Raise your hand if setting up conscious sedation is a small act of God in your ED.
Glad to see you’re all still here. Now, lets talk about how we can reduce that paperwork, and make the best use of nursing & clinician time in a busy ED.
The June AJEM issue compares suprascapular blocks (21 patients) to Ketamine procedural sedation (20 patients) for shoulder dislocations. There was no difference in success or patient/physician satisfaction. Time spent in the ED was significantly longer in the sedation group, and side effects were not observed in either group.
Previous studies looking at intra-articular lidocaine vs conscious sedation (here, here, and here) also showed a decreased LOS without a difference in satisfaction, pain control, or efficacy.
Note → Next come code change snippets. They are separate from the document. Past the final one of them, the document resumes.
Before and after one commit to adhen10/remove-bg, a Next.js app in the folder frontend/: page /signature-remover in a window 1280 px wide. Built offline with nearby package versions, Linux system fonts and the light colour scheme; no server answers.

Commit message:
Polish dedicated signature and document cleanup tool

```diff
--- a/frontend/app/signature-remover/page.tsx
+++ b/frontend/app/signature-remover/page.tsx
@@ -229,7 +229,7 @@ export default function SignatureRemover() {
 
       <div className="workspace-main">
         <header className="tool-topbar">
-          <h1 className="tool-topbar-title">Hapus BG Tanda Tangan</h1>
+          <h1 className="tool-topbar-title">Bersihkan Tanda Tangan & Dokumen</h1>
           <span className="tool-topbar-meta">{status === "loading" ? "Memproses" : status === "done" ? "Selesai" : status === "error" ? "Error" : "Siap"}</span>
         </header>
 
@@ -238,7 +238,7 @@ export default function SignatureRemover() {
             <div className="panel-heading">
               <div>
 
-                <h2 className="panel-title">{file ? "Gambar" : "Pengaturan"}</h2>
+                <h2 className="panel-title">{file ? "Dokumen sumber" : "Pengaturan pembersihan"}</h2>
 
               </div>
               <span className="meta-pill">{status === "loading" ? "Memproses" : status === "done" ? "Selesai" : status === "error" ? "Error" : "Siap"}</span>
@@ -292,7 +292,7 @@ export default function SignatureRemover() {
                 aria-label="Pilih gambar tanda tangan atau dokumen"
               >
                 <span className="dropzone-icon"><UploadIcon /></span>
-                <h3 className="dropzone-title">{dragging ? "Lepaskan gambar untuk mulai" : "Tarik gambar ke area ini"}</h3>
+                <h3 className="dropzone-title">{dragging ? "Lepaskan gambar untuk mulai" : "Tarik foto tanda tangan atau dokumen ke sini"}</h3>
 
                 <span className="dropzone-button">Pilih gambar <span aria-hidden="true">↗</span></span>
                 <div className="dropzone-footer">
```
Shoulder blocks and intra-articular have great efficacy in all the studies I was able to find, all showing excellent pain control and improved LOS. The caveat is this study which shows that if a patient has had conscious sedation for a shoulder reduction in the past, they would prefer conscious sedation over a block.